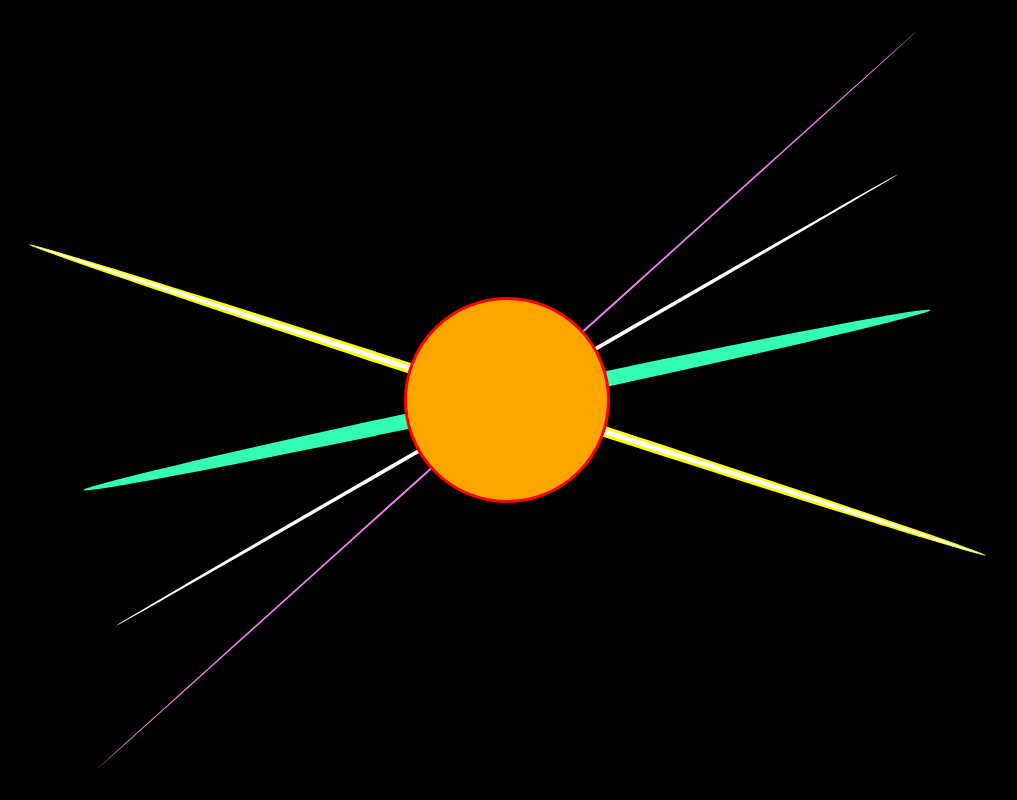
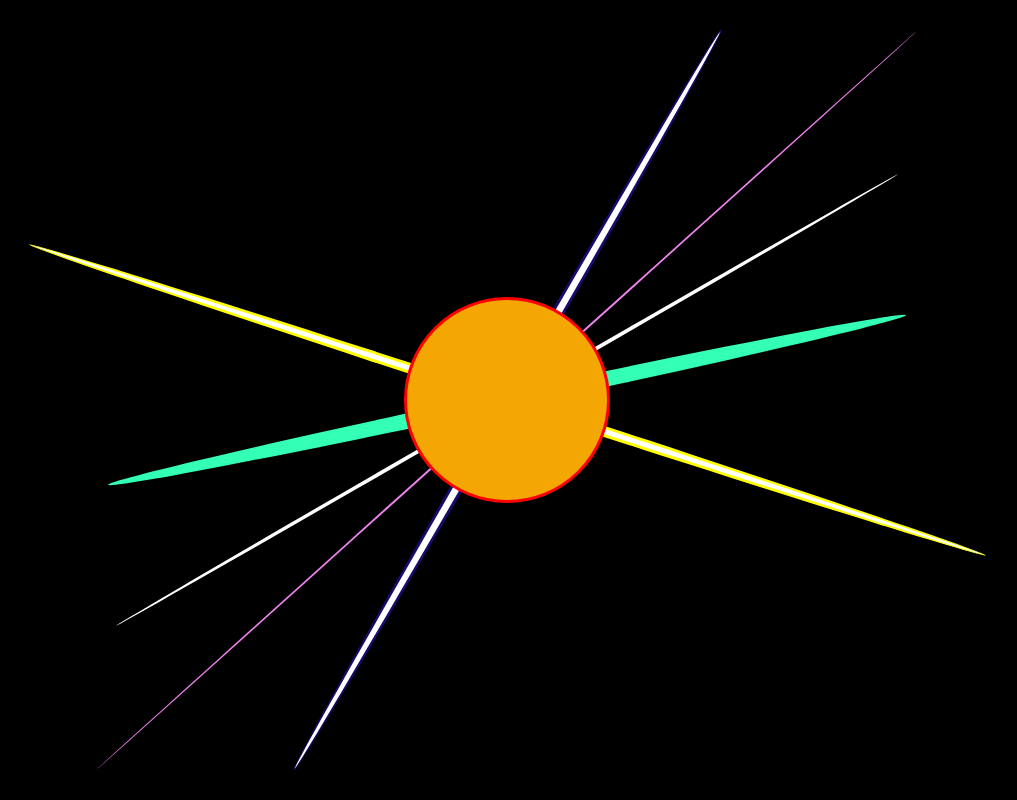
Before and after one commit to strawberrycookie/strawberrycookie.github.io, a plain HTML site: page creative-computing/clock/clock.html in a window 1280 px wide. Shown: the whole page, without its empty margins (133-1150 px from the left). Drawn offline with Linux system fonts and the light colour scheme.

Commit message:
clock update

```diff
--- a/creative-computing/clock/clock.css
+++ b/creative-computing/clock/clock.css
@@ -32,7 +32,7 @@ p{
 .s3{
   position: absolute;
   border-radius: 50%;
-  height: 850px;
+  height: 800px;
   width: 0px;
   border: 8px solid #33FFB5;
   transform: rotate(0deg);
@@ -57,6 +57,19 @@ p{
   margin: auto;
 }
 
+.s6{
+  position: absolute;
+  border-radius: 50%;
+  height: 850px;
+  width: 7px;
+  border: 3px solid #02F4F0;
+  background-color: white;
+  top: 0;
+  right: 0;
+  bottom: 0;
+  left: 0;
+  margin: auto;
+}
 
 .s5{
   position: absolute;
@@ -64,7 +77,7 @@ p{
   height: 200px;
   width: 200px;
   border: 3px solid red;
-  background-color: orange;
+  background-color: #F4A702;
   top: 0;
   right: 0;
   bottom: 0;
--- a/creative-computing/clock/clock.html
+++ b/creative-computing/clock/clock.html
@@ -11,6 +11,7 @@
     <div class= s2></div>
     <div class= s3></div>
     <div class= s4></div>
+    <div class= s6></div>
     <div class= s5></div>
     <script src="clock.js"></script>
   </body>
--- a/creative-computing/clock/clock.js
+++ b/creative-computing/clock/clock.js
@@ -41,6 +41,13 @@ function updateTime(){
     s5.style.borderColor = "violet";
   }
 
+  if(now.getSeconds()%2 !=1){
+    s6.style.borderColor = "#170B6C";
+
+  }else{
+    s6.style.borderColor = "#02F4F0";
+  }
+
   if(now.getSeconds()%10 ==0){
     s4.style.borderColor = "pink";
 
@@ -56,6 +63,7 @@ function updateTime(){
 
   s4.style.transform = "rotate(" + now.getSeconds() * 36 + "deg)"
 
+  s6.style.transform = "rotate(" + now.getMinutes() * 30 + "deg)"
   }
 
 setInterval(updateTime, 1000)
```
Also changed, not shown: 2 other files.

**Work task**
Give back the material above word for word; no picture belongs in it.

**Result of the exercise**
Before and after one commit to strawberrycookie/strawberrycookie.github.io, a plain HTML site: page creative-computing/clock/clock.html in a window 1280 px wide. Shown: the whole page, without its empty margins (133-1150 px from the left). Drawn offline with Linux system fonts and the light colour scheme.

Commit message:
clock update

```diff
--- a/creative-computing/clock/clock.css
+++ b/creative-computing/clock/clock.css
@@ -32,7 +32,7 @@ p{
 .s3{
   position: absolute;
   border-radius: 50%;
-  height: 850px;
+  height: 800px;
   width: 0px;
   border: 8px solid #33FFB5;
   transform: rotate(0deg);
@@ -57,6 +57,19 @@ p{
   margin: auto;
 }
 
+.s6{
+  position: absolute;
+  border-radius: 50%;
+  height: 850px;
+  width: 7px;
+  border: 3px solid #02F4F0;
+  background-color: white;
+  top: 0;
+  right: 0;
+  bottom: 0;
+  left: 0;
+  margin: auto;
+}
 
 .s5{
   position: absolute;
@@ -64,7 +77,7 @@ p{
   height: 200px;
   width: 200px;
   border: 3px solid red;
-  background-color: orange;
+  background-color: #F4A702;
   top: 0;
   right: 0;
   bottom: 0;
--- a/creative-computing/clock/clock.html
+++ b/creative-computing/clock/clock.html
@@ -11,6 +11,7 @@
     <div class= s2></div>
     <div class= s3></div>
     <div class= s4></div>
+    <div class= s6></div>
     <div class= s5></div>
     <script src="clock.js"></script>
   </body>
--- a/creative-computing/clock/clock.js
+++ b/creative-computing/clock/clock.js
@@ -41,6 +41,13 @@ function updateTime(){
     s5.style.borderColor = "violet";
   }
 
+  if(now.getSeconds()%2 !=1){
+    s6.style.borderColor = "#170B6C";
+
+  }else{
+    s6.style.borderColor = "#02F4F0";
+  }
+
   if(now.getSeconds()%10 ==0){
     s4.style.borderColor = "pink";
 
@@ -56,6 +63,7 @@ function updateTime(){
 
   s4.style.transform = "rotate(" + now.getSeconds() * 36 + "deg)"
 
+  s6.style.transform = "rotate(" + now.getMinutes() * 30 + "deg)"
   }
 
 setInterval(updateTime, 1000)
```
Also changed, not shown: 2 other files.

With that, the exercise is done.